Bias number 15 is known as the base rate fallacy. This is a cognitive bias that affects the way people integrate information.
Here’s how it works. When people are presented with general information, or base rate information, and specific information, as in information related to a particular situation, they tend to favour the specific information and ignore the base rate information. The optimal way to consider the pieces of information would be to integrate the two.
This is present in test results in disease control, for example, where people are surprised to learn that there are often more false positives than true positives. This is called the false positive paradox, in which the positive results are dependent upon both the accuracy of the test and the characteristics of the population being tested.
Sound familiar? Doesn’t it make you wonder just how many of those positive CV-19 results were accurate?
In psychological experiments, students were asked to estimate grade point averages of a hypothetical student. They disregarded information that looked at average grades in favour of descriptive information about the student, despite this information being irrelevant to performance.
What does this tell you? What it tells me is that human beings, once again, are shown to make decisions based on irrational, subjective, emotional information, despite what they may think.
So how might the base rate fallacy work in business?
Let’s look at how most business decisions are made. Imagine you are responsible for delivering a new initiative designed to drive cultural change. Where would you start?
You might do a bit of research to find out what other companies are doing. You might do some research to find out what consultants are proposing. You might ask your colleagues what they think. Maybe an initiative is being driven from the boardroom.
That’s all fine, but how has the need for this new initiative been determined? Are you working on anecdotal information? Are you following a trend in an effort to keep up with the other Joneses in your market sector? Are you exercising your creativity by coming up with a nifty new idea?
These are all useful things to take into consideration, but how do you know that any of them will fuel the particular cultural shifts you want to make with this initiative?
And this is the issue that arises when you avoid the base rate fallacy. In essence, you’re avoiding making decisions based on data in favour of making decisions based on subjective, personal criteria.
This is fine when the decision only affects you or people who share your views. It’s not OK when a decision of this magnitude affects a group of people with a variety of concerns and needs.
I’ll share a story, told to me by a colleague, that illustrates how this works. An automobile plant in the US noticed that they were experiencing high rates of absenteeism. They challenged all sorts of assumptions about management practices, team structures, length of work days and weeks, assuming that it was an issue of morale. None of the initiatives they introduced made a difference.
Then, a bright spark put forward the idea that perhaps they should ask their colleagues what was actually going on that caused so much time off work. Want to know what they discovered?
They discovered that, due to a few years of high pollen counts, people were suffering with severe cases of hay fever. By providing antihistamines and other remedies at the auto plant, on company expense, they resolved their absenteeism issue in a matter of weeks.
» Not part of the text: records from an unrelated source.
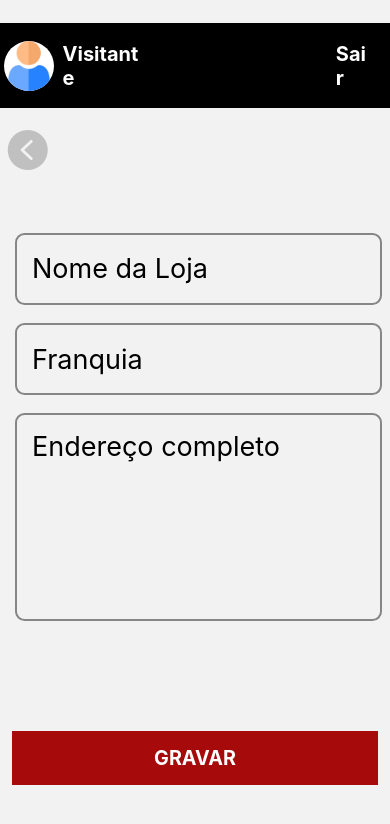
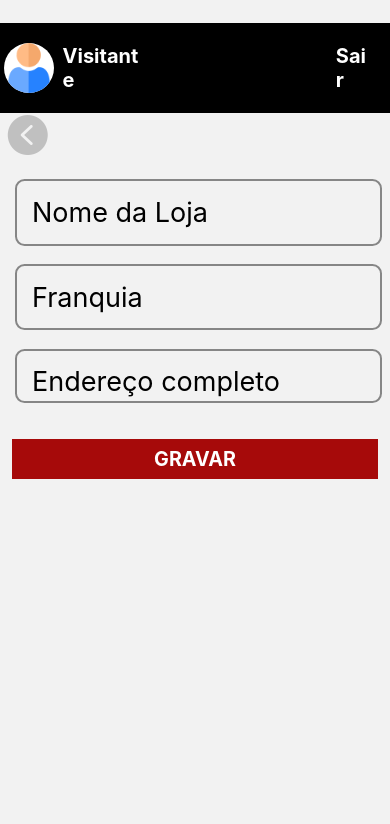
Before and after one commit to FGuerriero/IHC_ColetaDePrecos, a React Native app: screen /StoresCRUD in a window 390 px wide. Shown: the top 824 px of the page. Built offline with nearby package versions, Linux system fonts and the light colour scheme.

Commit message:
Ajustes UI

```diff
--- a/package.json
+++ b/package.json
@@ -19,7 +19,7 @@
     "expo-location": "~14.3.0",
     "expo-permissions": "^13.1.1",
     "expo-status-bar": "~1.4.0",
-    "expo-updates": "^0.14.6",
+    "expo-updates": "~0.14.7",
     "minio": "^7.0.28",
     "react": "18.0.0",
     "react-dom": "18.0.0",
--- a/src/Components/Header/Header.js
+++ b/src/Components/Header/Header.js
@@ -38,7 +38,7 @@ const styles = StyleSheet.create({
     container: {
         // flex: 2,
         flexDirection: 'row',
-        height: '10%',
+        height: 90,
         // width: '100%',
         backgroundColor: '#000',
         marginTop: '6%',
--- a/src/Components/Manager/Manager Options/CRUDs/DevicesCRUD.js
+++ b/src/Components/Manager/Manager Options/CRUDs/DevicesCRUD.js
@@ -1,12 +1,12 @@
 import React, {useEffect, useState} from 'react';
-import { Text, StyleSheet, View, TextInput, Modal, TouchableOpacity, ActivityIndicator, DeviceEventEmitter, Alert } from 'react-native';
+import { Text, StyleSheet, View, TextInput, Modal, TouchableOpacity, ActivityIndicator, DeviceEventEmitter, Alert, ScrollView } from 'react-native';
 import { AntDesign } from '@expo/vector-icons';
 import { Picker } from '@react-native-picker/picker'
 import Header from '../../../Header/Header';
 
 const USERS = ['Fernando G', 'Juliana C', 'Jushara S', 'Fagner A', 'Matheus G', 'Fernando Guerriero', 'Juliana Cruz', 'Anthony Castro']
 
-function StoresCRUD({route, navigation}) {
+function DevicesCRUD({route, navigation}) {
     const [nickName, setNickName] = useState(null)
     const [brand, setBrand] = useState(null)
     const [model, setModel] = useState(null)
@@ -44,7 +44,7 @@ function StoresCRUD({route, navigation}) {
     }, [])
 
     return(
-        <View style={styles.container}>
+        <ScrollView style={styles.container}>
             <Header />
             <View style={styles.btnBackContainer}>
                 <TouchableOpacity style={styles.backButton} onPress={() => navigation.goBack()}>
@@ -103,11 +103,11 @@ function StoresCRUD({route, navigation}) {
                     </Text>
                 </TouchableOpacity>
             </View>
-        </View>
+        </ScrollView>
     )
 }
 
-export default StoresCRUD;
+export default DevicesCRUD;
 
 const styles = StyleSheet.create({
     container: {
--- a/src/Components/Manager/Manager Options/CRUDs/ProductsCRUD.js
+++ b/src/Components/Manager/Manager Options/CRUDs/ProductsCRUD.js
@@ -1,5 +1,5 @@
 import React, {useEffect, useState} from 'react';
-import { Text, StyleSheet, View, TextInput, Modal, TouchableOpacity, ActivityIndicator, DeviceEventEmitter, Alert } from 'react-native';
+import { Text, StyleSheet, View, ScrollView, TextInput, Modal, TouchableOpacity, ActivityIndicator, DeviceEventEmitter, Alert } from 'react-native';
 import { AntDesign } from '@expo/vector-icons';
 import { Picker } from '@react-native-picker/picker'
 import Header from '../../../Header/Header';
--- a/src/Components/Manager/Manager Options/CRUDs/StoresCRUD.js
+++ b/src/Components/Manager/Manager Options/CRUDs/StoresCRUD.js
@@ -1,5 +1,5 @@
 import React, {useEffect, useState} from 'react';
-import { Text, StyleSheet, View, TextInput, Modal, TouchableOpacity, ActivitstoreNameyIndicator, DeviceEventEmitter, Alert, ActivityIndicator } from 'react-native';
+import { Text, StyleSheet, View, ScrollView, TextInput, Modal, TouchableOpacity, ActivitstoreNameyIndicator, DeviceEventEmitter, Alert, ActivityIndicator } from 'react-native';
 import { AntDesign } from '@expo/vector-icons';
 import Header from '../../../Header/Header';
 
@@ -38,6 +38,7 @@ function StoresCRUD({route, navigation}) {
     return(
         <View style={styles.container}>
             <Header />
+            <ScrollView>
                 <View style={styles.btnBackContainer}>
                     <TouchableOpacity style={styles.backButton} onPress={() => navigation.goBack()}>
                         <AntDesign name="leftcircle" size={40} color='#80808070' />
@@ -74,6 +75,7 @@ function StoresCRUD({route, navigation}) {
                         </Text>
                     </TouchableOpacity>
                 </View>
+            </ScrollView>
         </View>
     )
 }
@@ -135,12 +137,11 @@ const styles = StyleSheet.create({
     },
     btnGravar: {
         backgroundColor: '#A60A0A',
-        margin: '5%',
-        height: '5%',
+        margin: '10%',
         justifyContent: 'center',
-        flex: 0.14,
         width: '100%',
-        marginTop: '30%'
+        marginTop: '10%',
+        height: 40
     },
     txtBtnGravar: {
         fontSize: 19.76,
--- a/src/Components/Manager/Manager Options/Devices.js
+++ b/src/Components/Manager/Manager Options/Devices.js
@@ -93,7 +93,7 @@ function Devices({navigation}) {
 
     return (
 
-        <View style={styles.container}>
+        <ScrollView style={styles.container}>
             <Modal
                 animationType="slide"
                 transparent={true}
@@ -211,7 +211,7 @@ function Devices({navigation}) {
                     })
                 }
             </ScrollView>
-        </View>
+        </ScrollView>
     );
 }
 
--- a/src/Components/Manager/Manager Options/Products.js
+++ b/src/Components/Manager/Manager Options/Products.js
@@ -66,7 +66,7 @@ function Products({navigation}) {
                 <View style={styles.centeredView}>
                     <View style={styles.modalView}>
                         <Text style={styles.modalText}>Deseja realmente deletar o Produto?:</Text>
-                        <Text style={styles.modalProductText}>{currentIndex ? productsList[currentIndex].productType : undefined}, {currentIndex ? productsList[currentIndex].productBrand : undefined} </Text>
+                        <Text style={styles.modalProductText}>{productsList[currentIndex].productType}, {productsList[currentIndex].productBrand} </Text>
                         <View style={styles.modalButtonsContainer}>
                             <Pressable
                                 style={[styles.button, styles.buttonConfirm]}
@@ -103,8 +103,9 @@ function Products({navigation}) {
                         placeholder={'Pesquise o Produto'}
                         onChangeText={ subStringItem => {
                             setListItems(productsList.filter( item => {
-                                return item.itemCategory.toLowerCase().includes(subStringItem.toLowerCase())
+                                return item.productType.toLowerCase().includes(subStringItem.toLowerCase())
                             }))
+                            console.log(listItems)
                             return
                         }}
                     />
@@ -185,7 +186,7 @@ const styles = StyleSheet.create({
         fontSize: 42,
     },
     backSearch: {
-        height: '10%',
+        height: 80,
         flexDirection: 'row',
         alignItems: 'center',
         // borderColor: '#000',
@@ -247,7 +248,7 @@ const styles = StyleSheet.create({
     btnNovoProduto: {
         backgroundColor: '#A60A0A',
         margin: '5%',
-        height: '5%',
+        height: 45,
         justifyContent: 'center'
     },
     txtNovoProduto: {
--- a/src/Components/Manager/Manager Options/Stores.js
+++ b/src/Components/Manager/Manager Options/Stores.js
@@ -86,7 +86,7 @@ function Stores({navigation}) {
                 <View style={styles.centeredView}>
                     <View style={styles.modalView}>
                         <Text style={styles.modalText}>Deseja realmente deletar a Loja?:</Text>
-                        <Text style={styles.modalProductText}>{currentIndex ? storesList[currentIndex].storeName : undefined}, {currentIndex ? storesList[currentIndex].franchise : undefined} </Text>
+                        <Text style={styles.modalStoreText}>{storesList[currentIndex].storeName}, {storesList[currentIndex].franchise} </Text>
                         <View style={styles.modalButtonsContainer}>
                             <Pressable
                                 style={[styles.button, styles.buttonConfirm]}
@@ -155,7 +155,9 @@ function Stores({navigation}) {
                                         :
                                             styles.itemContainer
                             }>
-                                <TouchableOpacity style={styles.itemTouchable} onPress={() => {setCurrentIndex(index)}}>
+                                <TouchableOpacity style={styles.itemTouchable} onPress={() => {
+                                        setCurrentIndex(index)
+                                    }}>
                                     <View style={styles.textContainer}>
                                         <Text style={[styles.itemTitle,]}>
                                             {item.storeName}
@@ -205,7 +207,7 @@ const styles = StyleSheet.create({
         fontSize: 42,
     },
     backSearch: {
-        height: '10%',
+        height: 80,
         flexDirection: 'row',
         alignItems: 'center',
         // borderColor: '#000',
@@ -267,7 +269,7 @@ const styles = StyleSheet.create({
     btnNovoProduto: {
         backgroundColor: '#A60A0A',
         margin: '5%',
-        height: '5%',
+        height: 45,
         justifyContent: 'center'
     },
     txtNovoProduto: {
@@ -327,7 +329,7 @@ const styles = StyleSheet.create({
         fontWeight: '400',
         fontSize: 21
       },
-      modalProductText: {
+      modalStoreText: {
         marginBottom: 15,
         textAlign: "center",
         color: '#352727',
```
Also changed, not shown: 1 other file (tests, documents, lock files or other folders). Lines whose indentation alone changed are shown as unchanged.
The point is that by taking a data-driven approach to solving their issue of absenteeism, they were able to accurately pinpoint the cause and implement a simple but effective solution, et voila. The absenteeism problem was solved.
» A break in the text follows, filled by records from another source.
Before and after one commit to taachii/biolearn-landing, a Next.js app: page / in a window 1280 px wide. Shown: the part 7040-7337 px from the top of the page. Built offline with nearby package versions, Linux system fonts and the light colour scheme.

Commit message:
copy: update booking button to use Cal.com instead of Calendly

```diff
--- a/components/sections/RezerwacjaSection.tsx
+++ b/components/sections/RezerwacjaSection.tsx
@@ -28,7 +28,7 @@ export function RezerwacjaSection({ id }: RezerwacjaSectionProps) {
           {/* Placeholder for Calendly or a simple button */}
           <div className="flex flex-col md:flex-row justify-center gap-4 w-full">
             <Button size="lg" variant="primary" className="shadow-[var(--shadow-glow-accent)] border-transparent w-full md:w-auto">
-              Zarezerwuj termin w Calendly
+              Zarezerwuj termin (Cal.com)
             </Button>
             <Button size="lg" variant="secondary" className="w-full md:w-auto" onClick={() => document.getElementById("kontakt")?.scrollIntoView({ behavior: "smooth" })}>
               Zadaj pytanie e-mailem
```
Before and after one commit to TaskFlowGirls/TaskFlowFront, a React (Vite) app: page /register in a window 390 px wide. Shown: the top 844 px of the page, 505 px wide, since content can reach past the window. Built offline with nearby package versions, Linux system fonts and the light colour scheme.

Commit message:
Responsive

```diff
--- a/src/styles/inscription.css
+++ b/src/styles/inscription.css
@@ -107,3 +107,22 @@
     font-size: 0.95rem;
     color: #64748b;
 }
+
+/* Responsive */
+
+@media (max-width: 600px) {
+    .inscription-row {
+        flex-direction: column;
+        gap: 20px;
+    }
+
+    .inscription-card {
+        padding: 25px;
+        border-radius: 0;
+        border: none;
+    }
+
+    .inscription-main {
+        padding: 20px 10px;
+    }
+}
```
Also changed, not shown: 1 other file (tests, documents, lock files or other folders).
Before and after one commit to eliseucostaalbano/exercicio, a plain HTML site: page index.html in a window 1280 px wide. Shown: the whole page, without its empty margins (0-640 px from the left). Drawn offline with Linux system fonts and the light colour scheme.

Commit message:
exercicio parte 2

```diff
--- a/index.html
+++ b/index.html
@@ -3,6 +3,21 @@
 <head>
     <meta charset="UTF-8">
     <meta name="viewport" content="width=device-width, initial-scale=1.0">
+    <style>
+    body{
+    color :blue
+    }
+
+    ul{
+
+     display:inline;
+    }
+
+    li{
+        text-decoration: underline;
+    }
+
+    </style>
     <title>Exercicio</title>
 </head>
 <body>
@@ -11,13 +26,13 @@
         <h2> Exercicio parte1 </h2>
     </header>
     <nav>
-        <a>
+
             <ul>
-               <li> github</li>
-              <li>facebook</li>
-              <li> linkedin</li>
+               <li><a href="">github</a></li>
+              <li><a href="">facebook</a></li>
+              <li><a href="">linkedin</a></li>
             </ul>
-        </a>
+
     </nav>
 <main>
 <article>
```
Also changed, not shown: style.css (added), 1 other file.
The question for you is this. Where are you wasting time, money and effort creating and implementing programmes or initiatives that make a marginal difference? And how might you introduce a data-driven approach to solving workplace issues or instigating cultural shifts?
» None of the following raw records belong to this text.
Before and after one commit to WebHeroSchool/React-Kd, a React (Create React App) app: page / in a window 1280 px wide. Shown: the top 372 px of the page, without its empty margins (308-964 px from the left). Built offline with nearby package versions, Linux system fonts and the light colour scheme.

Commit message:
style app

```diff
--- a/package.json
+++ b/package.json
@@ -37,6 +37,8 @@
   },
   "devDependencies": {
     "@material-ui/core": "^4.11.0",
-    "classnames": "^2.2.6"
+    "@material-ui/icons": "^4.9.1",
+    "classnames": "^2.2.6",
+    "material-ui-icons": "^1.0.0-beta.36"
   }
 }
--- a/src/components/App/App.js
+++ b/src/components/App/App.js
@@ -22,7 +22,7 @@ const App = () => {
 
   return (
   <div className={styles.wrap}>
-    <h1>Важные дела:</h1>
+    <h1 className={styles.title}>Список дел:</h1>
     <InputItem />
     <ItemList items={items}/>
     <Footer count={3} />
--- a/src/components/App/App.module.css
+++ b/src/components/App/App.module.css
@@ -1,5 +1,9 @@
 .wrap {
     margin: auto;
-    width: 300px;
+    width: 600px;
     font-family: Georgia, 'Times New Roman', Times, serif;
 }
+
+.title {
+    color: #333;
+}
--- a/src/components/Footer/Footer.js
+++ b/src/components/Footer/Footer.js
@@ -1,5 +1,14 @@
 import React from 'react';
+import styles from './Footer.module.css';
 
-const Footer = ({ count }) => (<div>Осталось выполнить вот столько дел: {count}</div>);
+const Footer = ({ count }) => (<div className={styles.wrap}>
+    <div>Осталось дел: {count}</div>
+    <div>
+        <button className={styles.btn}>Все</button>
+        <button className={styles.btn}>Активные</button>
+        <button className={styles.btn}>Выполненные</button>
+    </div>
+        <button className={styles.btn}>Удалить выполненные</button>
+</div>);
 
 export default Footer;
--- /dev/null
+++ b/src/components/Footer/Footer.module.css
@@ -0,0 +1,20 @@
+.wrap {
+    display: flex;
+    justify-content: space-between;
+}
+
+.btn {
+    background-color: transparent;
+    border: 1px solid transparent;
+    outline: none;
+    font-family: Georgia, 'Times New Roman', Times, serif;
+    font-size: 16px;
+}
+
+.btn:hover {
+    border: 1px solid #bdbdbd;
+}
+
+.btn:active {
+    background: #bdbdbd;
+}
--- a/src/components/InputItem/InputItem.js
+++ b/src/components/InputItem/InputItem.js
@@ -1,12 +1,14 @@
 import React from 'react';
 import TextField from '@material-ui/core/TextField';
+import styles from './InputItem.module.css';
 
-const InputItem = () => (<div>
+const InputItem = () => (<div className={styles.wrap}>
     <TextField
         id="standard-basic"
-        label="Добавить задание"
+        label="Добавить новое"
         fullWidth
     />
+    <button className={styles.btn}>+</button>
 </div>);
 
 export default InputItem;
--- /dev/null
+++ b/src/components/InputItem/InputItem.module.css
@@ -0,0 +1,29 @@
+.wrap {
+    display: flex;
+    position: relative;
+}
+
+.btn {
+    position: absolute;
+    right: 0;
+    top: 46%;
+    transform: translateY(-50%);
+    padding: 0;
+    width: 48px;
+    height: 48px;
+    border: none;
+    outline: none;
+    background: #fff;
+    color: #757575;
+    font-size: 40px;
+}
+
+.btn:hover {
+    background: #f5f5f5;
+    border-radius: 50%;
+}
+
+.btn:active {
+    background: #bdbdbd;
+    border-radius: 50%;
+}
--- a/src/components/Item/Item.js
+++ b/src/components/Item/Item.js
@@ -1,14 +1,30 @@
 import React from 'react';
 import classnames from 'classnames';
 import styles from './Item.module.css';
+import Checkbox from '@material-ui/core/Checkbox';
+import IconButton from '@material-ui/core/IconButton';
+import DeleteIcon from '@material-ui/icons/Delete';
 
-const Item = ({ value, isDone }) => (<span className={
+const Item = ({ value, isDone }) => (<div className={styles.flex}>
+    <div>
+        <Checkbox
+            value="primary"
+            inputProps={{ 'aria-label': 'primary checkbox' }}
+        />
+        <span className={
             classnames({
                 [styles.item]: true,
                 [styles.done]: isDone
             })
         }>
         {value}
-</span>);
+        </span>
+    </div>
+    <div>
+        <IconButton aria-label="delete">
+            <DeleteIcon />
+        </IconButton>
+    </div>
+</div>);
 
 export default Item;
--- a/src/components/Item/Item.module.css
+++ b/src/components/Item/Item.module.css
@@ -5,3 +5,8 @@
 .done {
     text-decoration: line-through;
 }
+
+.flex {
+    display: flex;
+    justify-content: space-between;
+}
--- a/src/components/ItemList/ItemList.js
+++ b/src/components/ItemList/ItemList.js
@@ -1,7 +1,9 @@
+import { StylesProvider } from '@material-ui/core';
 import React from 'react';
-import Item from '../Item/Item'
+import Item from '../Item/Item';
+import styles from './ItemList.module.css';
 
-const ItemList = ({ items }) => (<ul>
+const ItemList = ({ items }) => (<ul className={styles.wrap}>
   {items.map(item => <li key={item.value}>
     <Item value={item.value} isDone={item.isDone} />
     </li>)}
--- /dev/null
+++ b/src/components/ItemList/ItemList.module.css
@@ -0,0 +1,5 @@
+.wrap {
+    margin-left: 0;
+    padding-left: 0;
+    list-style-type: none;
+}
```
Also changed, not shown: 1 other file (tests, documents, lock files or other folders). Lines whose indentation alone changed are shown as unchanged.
If you don’t know what you’re dealing with in the first place, you cannot effectively implement change that creates a lasting impact. At best, you’ll be placing random plasters over fictional wounds while ignoring the real source of the ailment, which may not even be a wound at all.
Maybe I’m teaching Granny to suck eggs, as the saying goes, but I urge you to learn to love data. Take the time to find out what’s really going on in your organisation, and base your initiatives around data, not personal preference. Be guided by the needs of your people, not the whims of the latest fad in cultural or business transformation.
And remember to tap into the wisdom of the people you serve. They’ll show you how to shine, if you let them.